An explosives- and weapons-laden truck drove full speed into a crowd of thousands gathered along a seaside promenade to watch the city’s Bastille Day fireworks. Witnesses said the driver was mowing people down like “bowling pins” in the street.
Hill Country Baseball, an Austin-area Little League where the boy played, also mourned their deaths on its Facebook page.
“Nobody deserves this type of fate, especially not such a wonderful family,” a memorial passage stated. “You are in our hearts, thoughts, and prayers. Rest in peace, Brodie and Sean, you will be remembered by many.”
Sources have identified a 31-year-old Tunisian national and Nice resident Mohamed Bouhlel as the attacker. He was driving alone in a truck he had rented before being killed by police in an attack that was eerily similiar to an instructional outlined in a magazine published by al-Qaeda in 2010.
“Such a monstrosity,” French President François Hollande said Friday morning. “France is deeply saddened, but it is also very strong. I can assure you we will always be stronger than the fanatics who are trying to attack us.”
President Hollande also confirmed that 50 other people are in critical condition and announced that he was extending the state of emergency for another three months, or until Oct. 26. France has been on its highest state of alert since ISIS terrorists killed 130 people in Paris on November 13, 2015.
“Why Nice?” he asked. “Because it is a city that is known through the world – it’s one of the most beautiful cities in the world. Why Bastille Day? Because it is the celebration of liberty.”
President Hollande said he was calling up “operational reserves” in addition to the 10,000 soldiers already involved in the Sentinel operation.
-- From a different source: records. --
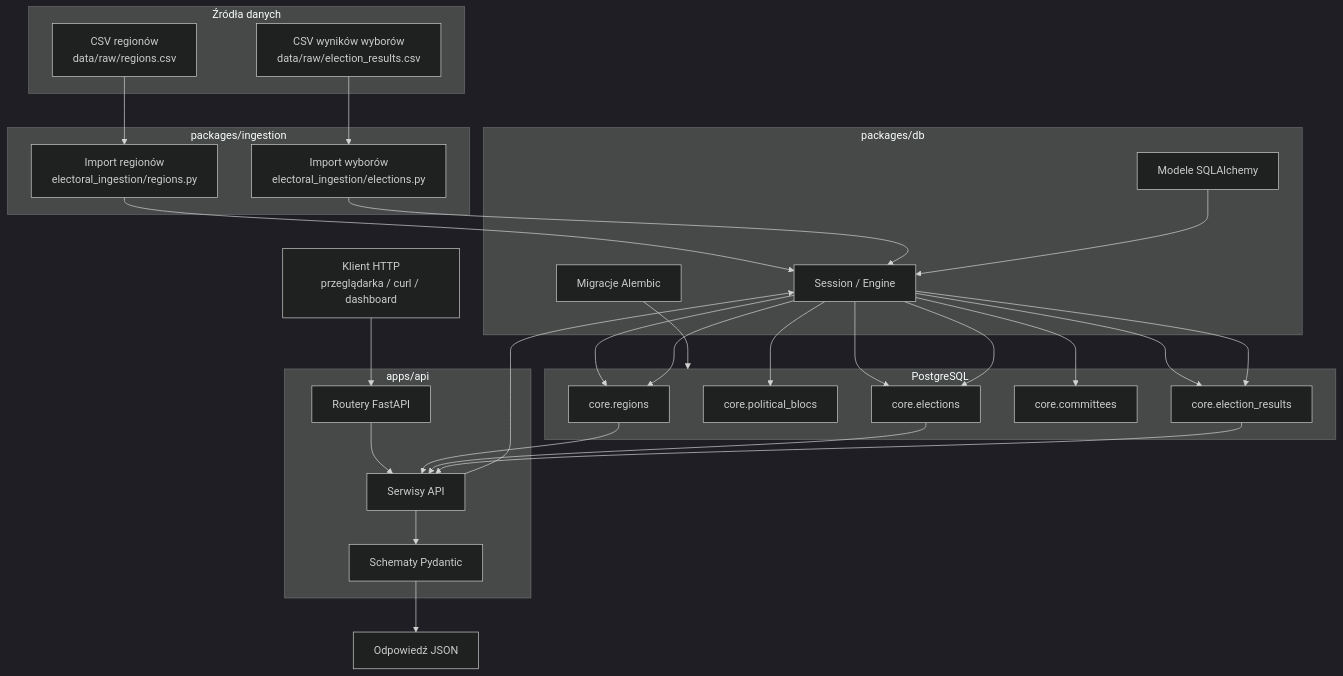
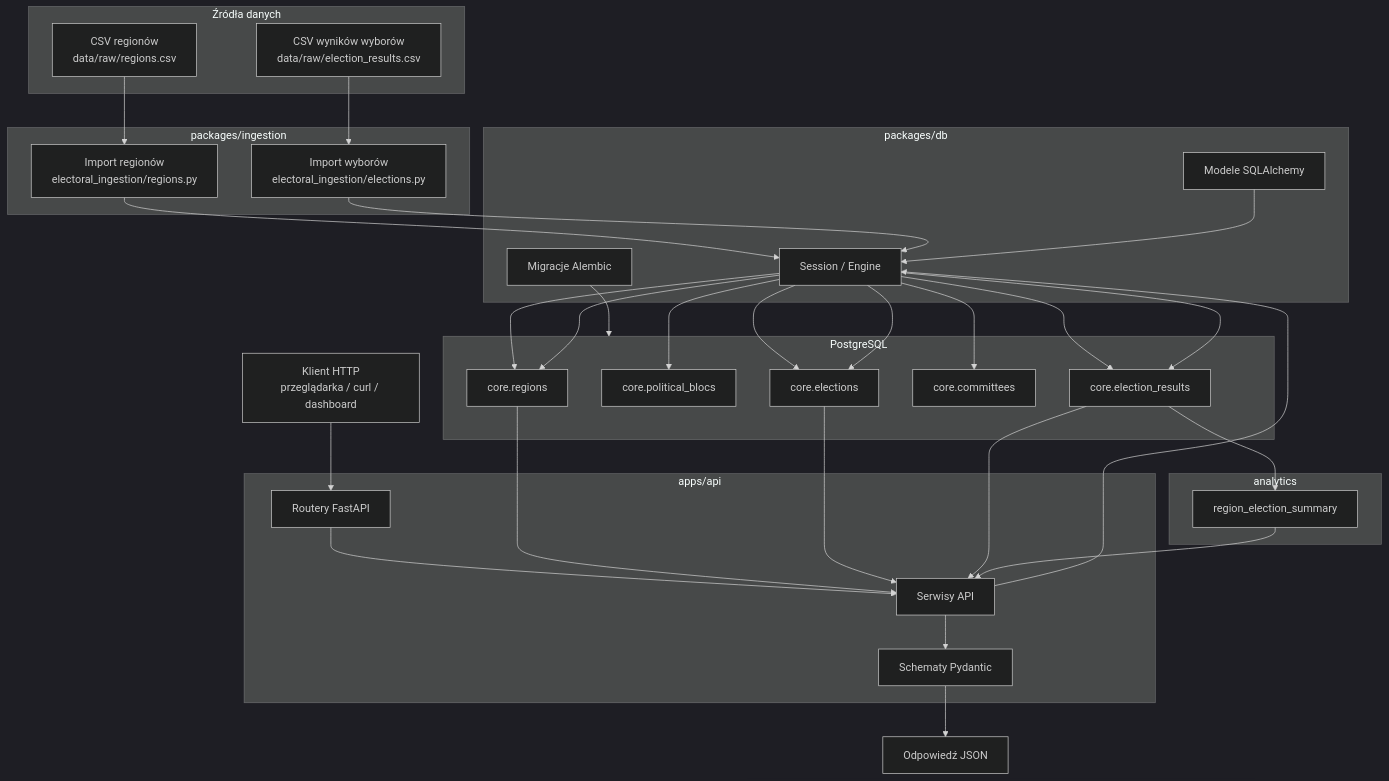
Before and after one commit to DawidKK/electoral-drift: the fourth of 4 diagrams in flow.md, drawn with Mermaid (dark theme). The commit also changed other lines of this file and 5 other files, not shown here.

Commit message:
add region timeline

````diff
--- a/flow.md
+++ b/flow.md
@@ -126,59 +161,65 @@
 ```mermaid
 flowchart TD
     subgraph sources["Źródła danych"]
         raw_regions["CSV regionów<br/>data/raw/regions.csv"]
         raw_elections["CSV wyników wyborów<br/>data/raw/election_results.csv"]
     end
 
     subgraph ingestion["packages/ingestion"]
         regions_import["Import regionów<br/>electoral_ingestion/regions.py"]
         elections_import["Import wyborów<br/>electoral_ingestion/elections.py"]
     end
 
     subgraph db_pkg["packages/db"]
         db_models["Modele SQLAlchemy"]
         db_session["Session / Engine"]
         alembic["Migracje Alembic"]
     end
 
     subgraph postgres["PostgreSQL"]
         core_regions["core.regions"]
         core_blocs["core.political_blocs"]
         core_elections["core.elections"]
         core_committees["core.committees"]
         core_results["core.election_results"]
     end
 
     subgraph api["apps/api"]
         api_router["Routery FastAPI"]
         api_service["Serwisy API"]
         api_schema["Schematy Pydantic"]
     end
 
+    subgraph analytics["analytics"]
+        region_summary["region_election_summary"]
+    end
+
     client["Klient HTTP<br/>przeglądarka / curl / dashboard"]
     json["Odpowiedź JSON"]
 
     raw_regions --> regions_import
     raw_elections --> elections_import
     regions_import --> db_session
     elections_import --> db_session
     db_models --> db_session
     alembic --> postgres
     db_session --> core_regions
     db_session --> core_blocs
     db_session --> core_elections
     db_session --> core_committees
     db_session --> core_results
 
     client --> api_router
     api_router --> api_service
     api_service --> db_session
     db_session --> core_regions
     db_session --> core_elections
     db_session --> core_results
+    core_results --> region_summary
     core_regions --> api_service
     core_elections --> api_service
     core_results --> api_service
+    region_summary --> api_service
     api_service --> api_schema
     api_schema --> json
 ```
````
Those who have served in the past and will be brought in to help police, particularly at French borders.
In France, July 14 is a national holiday that celebrates the storming of the Bastille prison in Paris, which sparked the beginning of the French Revolution. But flags were lowered to half-staff in Nice and in Paris Friday, while Marseille announced they had also canceled their fireworks celebrations.